# Tools + Frameworks

In the Mojaloop OSS Community, we are prefer the following tools and frameworks:

By using these tools and frameworks, we maintain a high level of consistency and maintainability across the codebase, which keeps our developers productive and happy. While we don't mandate that donated codebases use these same tools and frameworks, we would like to stress that adoptions that use different tools could create an undue maintenance burden on the Community.

# Adopting Open Source Contributions into Mojaloop

This section provides guidelines regarding the adoption of a contribution to the Mojaloop Open Source repositories. Adoption is the process where we as the community work with a contributor to bring a contribution into alignment with our standards and guidelines to be a part of the Mojaloop OSS Codebase.

Note: Code Contributions are evaluated on a case-by-case basis. Contributions that don't align to these guidelines will need to go through the incubation phase as described below. Other misalignments to these standards (for example, framework choices) may be added to a roadmap for further improvement and OSS Standardization in the future.

# Step 0: Prerequisites

Before a contribution is to be considered for adoption, it:

  1. Should be in-line with the Level One Project Principles (opens new window).
  2. Should adhere to the above Style and Design + Implementation Guides.
  3. Should contain documentation to get started: the more, the better.
  4. Contain tests with a high level of coverage. At a minimum, a contribution should contain unit tests, but a test suite with unit, integration and functional tests is preferred. Refer to the contributors guide for more information.

# Step 1: Incubation

  1. Create a private repo within the Mojaloop GitHub organization for the adopted code.
  2. Have a sub-team of the DA take a look to make sure its portable (to OSS) - aligns with L1P principles, etc, and ensure design is in line with standards.
  3. Check Licensing of the contribution and any new dependencies it requires, and add the standard Mojaloop License with attribution to donor/contributors.
  4. Assess the current state of the codebase, including documentation, tests, code quality, and address any shortfalls.
  5. Assess Performance impact.
  6. Create action items (stories) to update naming, remove/sanitize any items that are not generic
  7. Inspect and discuss any framework and tooling choices.
  • If a decision is made to make any changes, add them to the roadmap.

# Step 2: Public Adoption

  1. Make the project public on Mojaloop GitHub.
  2. Announce on the slack #announcements (opens new window) channel.
  3. Enable CI/CD Pipelines and publish any relevant artifacts, such as Docker Images or npm modules.
  4. Review and recommend a module or course for the Mojaloop Training Program if needed and relevant for this contribution.

# Versioning

Review the information on versioning for Mojaloop.

# Creating new Features

Process for creating new features and branches in Mojaloop.

# Pull Request Process

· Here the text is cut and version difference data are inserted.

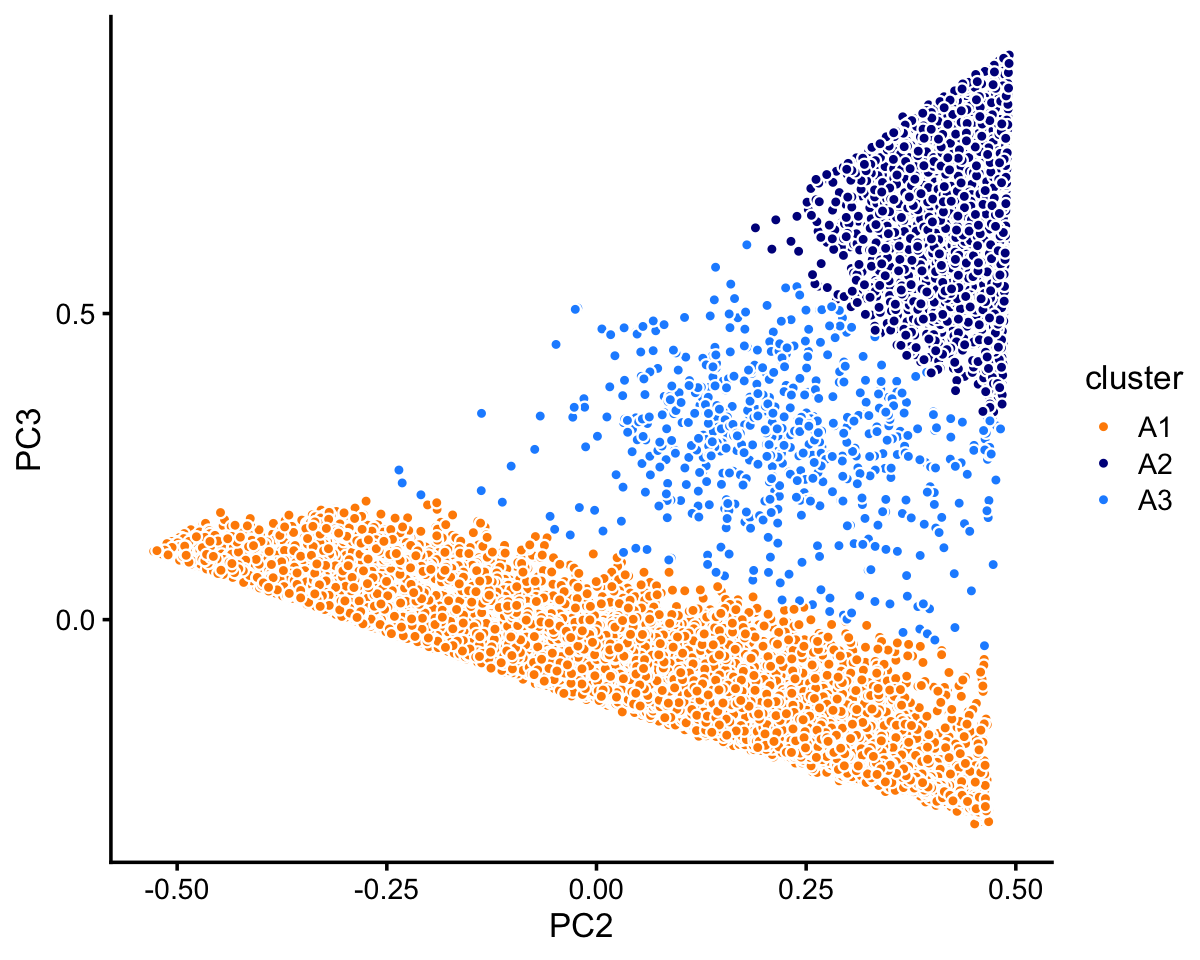
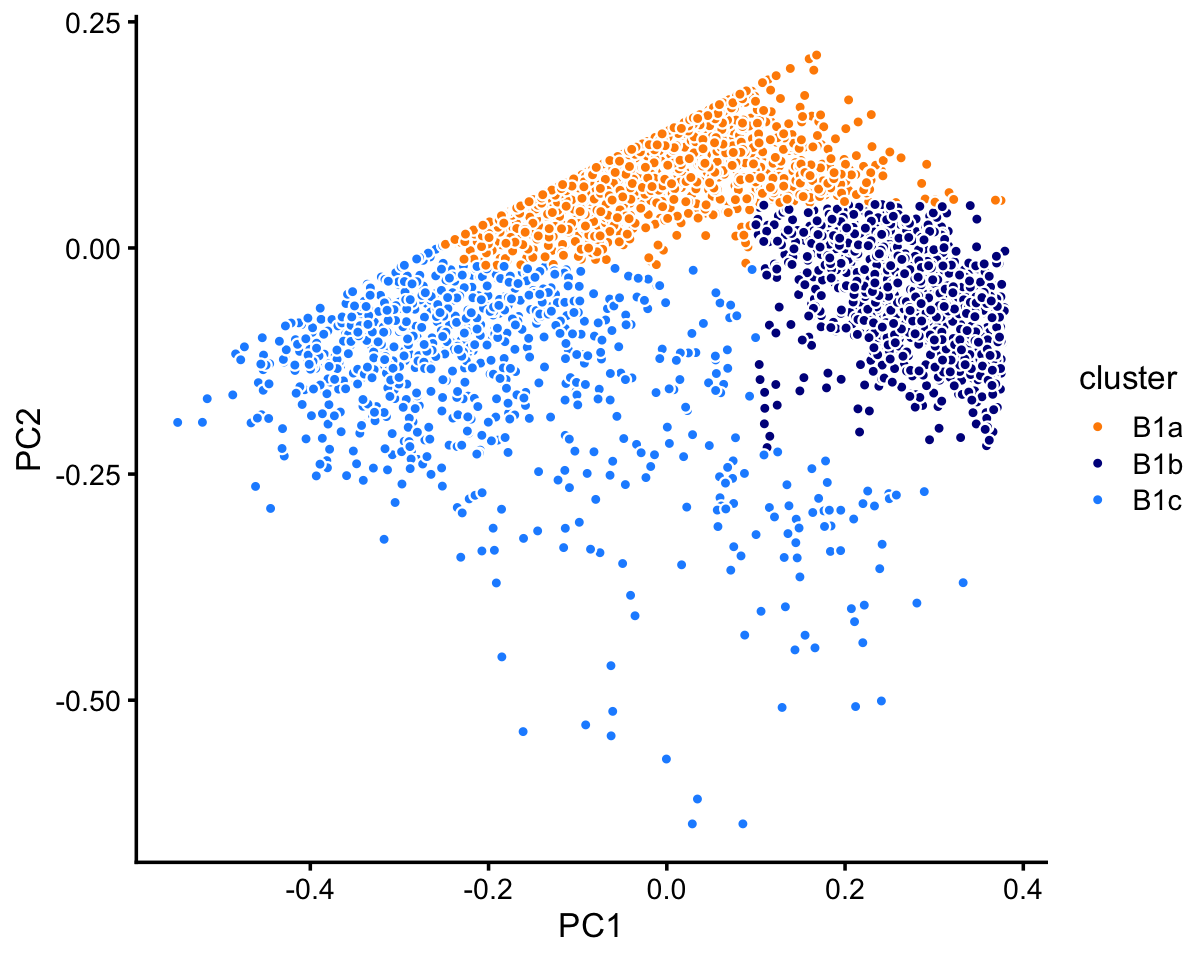
Added another few clusters to 68k fit, revised structure plot, and added crosstab plot.

diff --git a/docs/plots_pbmc.html b/docs/plots_pbmc.html
@@ -412,16 +412,16 @@ This reproducible <a href="http://rmarkdown.rstudio.com">R Markdown</a> analysis
 <div class="panel panel-default">
 <div class="panel-heading">
 <p class="panel-title">
-<a data-toggle="collapse" data-parent="#workflowr-checks" href="#strongRepositoryversionstrongahrefhttpsgithubcomstephenslabsinglecelltopicstreee8971d86164615e8337d2690a577bb3e6d465acdtargetblanke8971d8a"> <span class="glyphicon glyphicon-ok text-success" aria-hidden="true"></span> <strong>Repository version:</strong> <a href="https://github.com/stephenslab/single-cell-topics/tree/e8971d86164615e8337d2690a577bb3e6d465acd" target="_blank">e8971d8</a> </a>
+<a data-toggle="collapse" data-parent="#workflowr-checks" href="#strongRepositoryversionstrongahrefhttpsgithubcomstephenslabsinglecelltopicstree1a0c2d87fc7537d01c7bf1a36cdeb03684dfae90targetblank1a0c2d8a"> <span class="glyphicon glyphicon-ok text-success" aria-hidden="true"></span> <strong>Repository version:</strong> <a href="https://github.com/stephenslab/single-cell-topics/tree/1a0c2d87fc7537d01c7bf1a36cdeb03684dfae90" target="_blank">1a0c2d8</a> </a>
 </p>
 </div>
[2 lines of base64/hex data omitted]
 <div class="panel-body">
 <p>
 Great! You are using Git for version control. Tracking code development and connecting the code version to the results is critical for reproducibility.
 </p>
 <p>
-The results in this page were generated with repository version <a href="https://github.com/stephenslab/single-cell-topics/tree/e8971d86164615e8337d2690a577bb3e6d465acd" target="_blank">e8971d8</a>. See the <em>Past versions</em> tab to see a history of the changes made to the R Markdown and HTML files.
+The results in this page were generated with repository version <a href="https://github.com/stephenslab/single-cell-topics/tree/1a0c2d87fc7537d01c7bf1a36cdeb03684dfae90" target="_blank">1a0c2d8</a>. See the <em>Past versions</em> tab to see a history of the changes made to the R Markdown and HTML files.
 </p>
 <p>
 Note that you need to be careful to ensure that all relevant files for the analysis have been committed to Git prior to generating the results (you can use <code>wflow_publish</code> or <code>wflow_git_commit</code>). workflowr only checks the R Markdown file, but you know if there are other scripts or data files that it depends on. Below is the status of the Git repository when the results were generated:
@@ -478,6 +478,57 @@ Message
 </tr>
 </thead>
 <tbody>
+<tr>
+<td>
+Rmd
+</td>
+<td>
+<a href="https://github.com/stephenslab/single-cell-topics/blob/1a0c2d87fc7537d01c7bf1a36cdeb03684dfae90/analysis/plots_pbmc.Rmd" target="_blank">1a0c2d8</a>
+</td>
+<td>
+Peter Carbonetto
+</td>
+<td>
+2020-08-25
+</td>
+<td>
+workflowr::wflow_publish(“plots_pbmc.Rmd”)
+</td>
+</tr>
+<tr>
+<td>
+html
+</td>
+<td>
+<a href="https://rawcdn.githack.com/stephenslab/single-cell-topics/eac2d23a7e084d60d7821643a185ad2e45d8092a/docs/plots_pbmc.html" target="_blank">eac2d23</a>
+</td>
+<td>
+Peter Carbonetto
+</td>
+<td>
+2020-08-25
+</td>
+<td>
+Revised the cross-tab plot, and added notes to plots_pbmc analysis.
+</td>
+</tr>
+<tr>
+<td>
+html
+</td>
+<td>
+<a href="https://rawcdn.githack.com/stephenslab/single-cell-topics/2d156b8fefbcb1c1c65e7040c43eedff5fbf5657/docs/plots_pbmc.html" target="_blank">2d156b8</a>
+</td>
+<td>
+Peter Carbonetto
+</td>
+<td>
+2020-08-25
+</td>
+<td>
+Revised the cross-tab plot, and added notes to plots_pbmc analysis.
+</td>
+</tr>
 <tr>
 <td>
 Rmd
@@ -1530,6 +1581,7 @@ table(samples_purified$cluster)
 # 
 #    A1    A2     B    C1    C2    C3 
 #  8271 64343 10439  7822  2990   790</code></pre>
+<p>We also inspected principal components individually in each of these 6 clusters and we did not find any of clear examples of subclustering withing these clusters.</p>
 <p>The structure plot summarizes the topic proportions in each of these 6 clusters:</p>
 <pre class="r"><code>set.seed(1)
 pbmc_purified_topic_colors &lt;- c(&quot;gold&quot;,&quot;forestgreen&quot;,&quot;dodgerblue&quot;,
@@ -1571,6 +1623,28 @@ Date
 </tr>
 </thead>
 <tbody>
+<tr>
+<td>
+<a href="https://github.com/stephenslab/single-cell-topics/blob/eac2d23a7e084d60d7821643a185ad2e45d8092a/docs/figure/plots_pbmc.Rmd/pbmc-purified-structure-plot-1.png" target="_blank">eac2d23</a>
+</td>
+<td>
+Peter Carbonetto
+</td>
+<td>
+2020-08-25
+</td>
+</tr>
+<tr>
+<td>
+<a href="https://github.com/stephenslab/single-cell-topics/blob/2d156b8fefbcb1c1c65e7040c43eedff5fbf5657/docs/figure/plots_pbmc.Rmd/pbmc-purified-structure-plot-1.png" target="_blank">2d156b8</a>
+</td>
+<td>
+Peter Carbonetto
+</td>
+<td>
+2020-08-25
+</td>
+</tr>
 <tr>
 <td>
 <a href="https://github.com/stephenslab/single-cell-topics/blob/abb846e9e32e6a27cd74c5d5d0dc0ca2799d60f6/docs/figure/plots_pbmc.Rmd/pbmc-purified-structure-plot-1.png" target="_blank">abb846e</a>
@@ -1677,7 +1751,7 @@ Peter Carbonetto
 <p>Out of the 6 topics, 4 of them (<span class="math inline">\(k = 2, 3, 4, 5\)</span>) align closely with the clusters (labeled A1, B, C1, C2). And, indeed, they align closely with their inclusion in the individual FACS-purified data sets:</p>
 <pre class="r"><code>pdat &lt;- as.data.frame(with(samples_purified,table(celltype,cluster)))
 ggplot(pdat,aes(x = cluster,y = celltype,size = Freq)) +
-  geom_point(color = &quot;dodgerblue&quot;,show.legend = FALSE) +
+  geom_point(color = &quot;dodgerblue&quot;,na.rm = TRUE,show.legend = FALSE) +
   ylim(rev(levels(samples_purified$celltype))) +
   theme_cowplot(font_size = 10)</code></pre>
 <p><img src="figure/plots_pbmc.Rmd/pbmc-purified-clusters-vs-celltypes-1.png" width="480" style="display: block; margin: auto;" /></p>
@@ -1703,6 +1777,28 @@ Date
 </tr>
 </thead>
 <tbody>
+<tr>
+<td>
+<a href="https://github.com/stephenslab/single-cell-topics/blob/eac2d23a7e084d60d7821643a185ad2e45d8092a/docs/figure/plots_pbmc.Rmd/pbmc-purified-clusters-vs-celltypes-1.png" target="_blank">eac2d23</a>
+</td>
+<td>
+Peter Carbonetto
+</td>
+<td>
+2020-08-25
+</td>
+</tr>
+<tr>
+<td>
+<a href="https://github.com/stephenslab/single-cell-topics/blob/2d156b8fefbcb1c1c65e7040c43eedff5fbf5657/docs/figure/plots_pbmc.Rmd/pbmc-purified-clusters-vs-celltypes-1.png" target="_blank">2d156b8</a>
+</td>
+<td>
+Peter Carbonetto
+</td>
+<td>
+2020-08-25
+</td>
+</tr>
 <tr>
 <td>
 <a href="https://github.com/stephenslab/single-cell-topics/blob/abb846e9e32e6a27cd74c5d5d0dc0ca2799d60f6/docs/figure/plots_pbmc.Rmd/pbmc-purified-clusters-vs-celltypes-1.png" target="_blank">abb846e</a>
@@ -1733,11 +1829,11 @@ Peter Carbonetto
 <pre class="r"><code>load(&quot;../data/pbmc_68k.RData&quot;)
 samples_68k &lt;- samples
 rm(samples,genes,counts)</code></pre>
-<p>Load the <span class="math inline">\(k = 6\)</span> Poisson NMF model fit.</p>
-<pre class="r"><code>fit_68k &lt;- readRDS(&quot;../output/pbmc-68k/rds/fit-pbmc-68k-scd-ex-k=6.rds&quot;)$fit</code></pre>
-<pre class="r"><code>fit &lt;- poisson2multinom(fit_68k)
+<p>Load the <span class="math inline">\(k = 6\)</span> Poisson NMF model fit, and compute PCs from the topic proportions.</p>
+<pre class="r"><code>fit_68k &lt;- readRDS(&quot;../output/pbmc-68k/rds/fit-pbmc-68k-scd-ex-k=6.rds&quot;)$fit
+fit &lt;- poisson2multinom(fit_68k)
 pca &lt;- prcomp(fit$L)$x</code></pre>
-<p>In this case, we find least three distinct clusters in the projection onto PCs 3 and 4. We label these clusters “A”, “B” and “C”, as above, but this labeling does not imply a connection between the two sets of clusters.</p>
+<p>In this case, we find least three distinct clusters in the projection onto PCs 3 and 4. We label these clusters “A”, “B” and “C”, as above, noting that this labeling does not imply a connection with the purified PBMC clusters above.</p>
 <pre class="r"><code>n &lt;- nrow(pca)
 x &lt;- rep(&quot;A&quot;,n)
 pc3 &lt;- pca[,&quot;PC3&quot;]
@@ -1841,12 +1937,12 @@ Peter Carbonetto
 </table>
 </div>
 </div>
-<p>The vast majority of the cells are in cluster A:</p>
+<p>The vast majority of the cells are in cluster A.</p>
 <pre class="r"><code>table(samples_68k$cluster)
 # 
 #     A     B     C 
 # 63408  5006   165</code></pre>
-<p>Looking more closely at cluster B:</p>
+<p>Looking more closely at the top two PCs in cluster B, we identify two large clusters, with the remaining samples assigned to the “B3” subset.</p>
 <pre class="r"><code>rows &lt;- which(samples_68k$cluster == &quot;B&quot;)
 fit  &lt;- select(poisson2multinom(fit_68k),loadings = rows)
 pca  &lt;- prcomp(fit$L)$x
@@ -1908,18 +2004,18 @@ Peter Carbonetto
 </table>
 </div>
 </div>
-<p>Looking more closely at cluster A:</p>
-<pre class="r"><code>rows &lt;- which(samples_68k$cluster == &quot;A&quot;)
+<p><strong>TO DO:</strong> Add text here.</p>
+<pre class="r"><code>rows &lt;- which(samples_68k$cluster == &quot;B1&quot;)
 fit  &lt;- select(poisson2multinom(fit_68k),loadings = rows)
 pca  &lt;- prcomp(fit$L)$x
 n    &lt;- nrow(pca)
-x    &lt;- rep(&quot;A3&quot;,n)
+x    &lt;- rep(&quot;B1c&quot;,n)
+pc1  &lt;- pca[,&quot;PC1&quot;]
 pc2  &lt;- pca[,&quot;PC2&quot;]
-pc3  &lt;- pca[,&quot;PC3&quot;]
-x[2.5*pc3 &lt; 0.3 - pc2] &lt;- &quot;A1&quot;
-x[pc3 &gt; 0.8 - pc2] &lt;- &quot;A2&quot;
+x[pc2 &gt; -0.02 &amp; pc1 &gt; -0.25] &lt;- &quot;B1a&quot;
+x[pc1 &gt; 0.1 &amp; pc2 &lt; 0.05 &amp; pc2 &gt; -0.225] &lt;- &quot;B1b&quot;
 samples_68k[rows,&quot;cluster&quot;] &lt;- x
-p7 &lt;- pca_plot_with_labels(fit,c(&quot;PC2&quot;,&quot;PC3&quot;),x) +
+p7 &lt;- pca_plot_with_labels(fit,c(&quot;PC1&quot;,&quot;PC2&quot;),x) +
       labs(fill = &quot;cluster&quot;)
 print(p7)</code></pre>
 <p><img src="figure/plots_pbmc.Rmd/pbmc-68k-clustering-5-1.png" width="600" style="display: block; margin: auto;" /></p>
@@ -1971,6 +2067,21 @@ Peter Carbonetto
 </table>
 </div>
 </div>
+<p>Cluster A subdivides fairly neatly into two large clusters, A1 and A2.</p>
+<pre class="r"><code>rows &lt;- which(samples_68k$cluster == &quot;A&quot;)
+fit  &lt;- select(poisson2multinom(fit_68k),loadings = rows)
+pca  &lt;- prcomp(fit$L)$x
+n    &lt;- nrow(pca)
+x    &lt;- rep(&quot;A3&quot;,n)
+pc2  &lt;- pca[,&quot;PC2&quot;]
+pc3  &lt;- pca[,&quot;PC3&quot;]
+x[2.5*pc3 &lt; 0.3 - pc2] &lt;- &quot;A1&quot;
+x[pc3 &gt; 0.8 - pc2] &lt;- &quot;A2&quot;
+samples_68k[rows,&quot;cluster&quot;] &lt;- x
+p7 &lt;- pca_plot_with_labels(fit,c(&quot;PC2&quot;,&quot;PC3&quot;),x) +
+      labs(fill = &quot;cluster&quot;)
+print(p7)</code></pre>
+<p><img src="figure/plots_pbmc.Rmd/pbmc-68k-clustering-6-1.png" width="600" style="display: block; margin: auto;" /></p>
 <p>Within cluster A, the vast majority of the samples are assigned to the A1 subcluster:</p>
 <pre class="r"><code>table(x)
 # x
@@ -1980,17 +2091,20 @@ Peter Carbonetto
 <pre class="r"><code>samples_68k$cluster &lt;- factor(samples_68k$cluster)
 table(samples_68k$cluster)
 # 
-#    A1    A2    A3    B1    B2    B3     C 
-# 59260  3555   593  3869   819   318   165</code></pre>
+#    A1    A2    A3   B1a   B1b   B1c    B2    B3     C 
+# 59260  3555   593  2115   947   807   819   318   165</code></pre>
+<p>The wide range in the sizes of these clusters is notable; the smallest cluster (C) is less than 1% the size of the largest (A1). By contrast, community detection methods such as the Louvain algorithm often have difficulty identifying very small clusters.</p>
 <p><strong>TO DO:</strong> Add text here.</p>
 <pre class="r"><code>set.seed(1)
-pbmc_68k_topic_colors &lt;- c(&quot;gold&quot;,&quot;lightskyblue&quot;,&quot;dodgerblue&quot;,
-                           &quot;gray&quot;,&quot;forestgreen&quot;,&quot;magenta&quot;)
+pbmc_68k_topic_colors &lt;- c(&quot;yellow&quot;,&quot;lightskyblue&quot;,&quot;salmon&quot;,
+                           &quot;firebrick&quot;,&quot;royalblue&quot;,&quot;olivedrab&quot;)
 pbmc_68k_topics &lt;- c(2,5,1,3,4,6)
 rows &lt;- sort(c(sample(which(samples_68k$cluster == &quot;A1&quot;),1200),
                sample(which(samples_68k$cluster == &quot;A2&quot;),500),
                sample(which(samples_68k$cluster == &quot;A3&quot;),300),
-               sample(which(samples_68k$cluster == &quot;B1&quot;),500),
+               sample(which(samples_68k$cluster == &quot;B1a&quot;),500),
+               sample(which(samples_68k$cluster == &quot;B1b&quot;),300),
+               sample(which(samples_68k$cluster == &quot;B1c&quot;),300),
                sample(which(samples_68k$cluster == &quot;B2&quot;),300),
                which(samples_68k$cluster == &quot;B3&quot;),
                which(samples_68k$cluster == &quot;C&quot;)))
@@ -1998,13 +2112,10 @@ p8 &lt;- structure_plot(select(poisson2multinom(fit_68k),loadings = rows),
                      grouping = samples_68k[rows,&quot;cluster&quot;],
                      topics = pbmc_68k_topics,
                      colors = pbmc_68k_topic_colors[pbmc_68k_topics],
-                     gap = 40,num_threads = 4,verbose = FALSE)
-# Perplexity automatically changed to 59 because original setting of 100 was too large for the number of samples (183)
-# Perplexity automatically changed to 59 because original setting of 100 was too large for the number of samples (183)
-# Perplexity automatically changed to 63 because original setting of 100 was too large for the number of samples (194)
-# Perplexity automatically changed to 32 because original setting of 100 was too large for the number of samples (101)
+                     perplexity = c(100,100,50,100,80,80,80,80,50),
+                     n = Inf,gap = 32,num_threads = 4,verbose = FALSE)
 print(p8)</code></pre>
-<p><img src="figure/plots_pbmc.Rmd/pbmc-68k-structure-plot-1.png" width="840" style="display: block; margin: auto;" /></p>
+<p><img src="figure/plots_pbmc.Rmd/pbmc-68k-structure-plot-1.png" width="900" style="display: block; margin: auto;" /></p>
 <p>
 <button type="button" class="btn btn-default btn-xs btn-workflowr btn-workflowr-fig" data-toggle="collapse" data-target="#fig-pbmc-68k-structure-plot-1">
 Past versions of pbmc-68k-structure-plot-1.png
@@ -2098,20 +2209,12 @@ Peter Carbonetto
 </div>
 </div>
 <p>Comparison to Zheng et al (2017) cell-type labeling:</p>
-<pre class="r"><code>with(samples_68k,table(celltype,cluster))
-#                               cluster
-# celltype                          A1    A2    A3    B1    B2    B3     C
-#   CD14+ Monocyte                   7     0     2  2804     1    46     2
-#   CD19+ B                       1981  3547   342     0    37     1     0
-#   CD34+                           11     3    49    21    21     9   163
-#   CD4+ T Helper2                  66     0    17     6     8     0     0
-#   CD4+/CD25 T Reg               6157     0    28     2     0     0     0
-#   CD4+/CD45RA+/CD25- Naive T    1863     1     4     0     3     2     0
-#   CD4+/CD45RO+ Memory           3058     0     1     2     0     0     0
-#   CD56+ NK                      8733     0    25     6     1    11     0
-#   CD8+ Cytotoxic T             20658     1    88    17     0     9     0
-#   CD8+/CD45RA+ Naive Cytotoxic 16648     0    10     0     5     3     0
-#   Dendritic                       78     3    27  1011   743   237     0</code></pre>
+<pre class="r"><code>pdat &lt;- as.data.frame(with(samples_68k,table(celltype,cluster)))
+ggplot(pdat,aes(x = cluster,y = celltype,size = Freq)) +
+  geom_point(color = &quot;dodgerblue&quot;,na.rm = TRUE,show.legend = FALSE) +
+  ylim(rev(levels(samples_purified$celltype))) +
+  theme_cowplot(font_size = 10)</code></pre>
+<p><img src="figure/plots_pbmc.Rmd/pbmc-68k-clusters-vs-celltypes,-1.png" width="540" style="display: block; margin: auto;" /></p>
 <br>
 <p>
 <button type="button" class="btn btn-default btn-workflowr btn-workflowr-sessioninfo" data-toggle="collapse" data-target="#workflowr-sessioninfo" style="display: block;">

It's a good idea to ask about major changes on Slack (opens new window). Submit pull requests which include both the change and the reason for the change. Feel free to use GitHub's "Draft Pull Request" feature to open up your changes for comments and review from the community.

Pull requests will be denied if they violate the Level One Principles (opens new window).

# Code of conduct

We use the Mojaloop Foundation Code of Conduct (opens new window)

# Licensing

See License (opens new window) policy.

# FAQs

1. What if I want to contribute code, but it doesn't align with the code style and framework/tool recommendations in this guide?

Contributions are accepted on a case by case basis. If your contribution is not yet ready to be fully adopted, we can go through the incubation phase described above, where the code is refactored with our help and brought into alignment with the code and documentation requirements.

2. These standards are outdated, and a newer, cooler tool (or framework, method or language) has come along that will solve problem x for us. How can I update the standards?

Writing high quality, functional code is a moving target, and we always want to be on the lookout for new tools that will improve the Mojaloop OSS codebase. So please talk to us in the design authority slack channel (#design-authority) if you have a recommendation.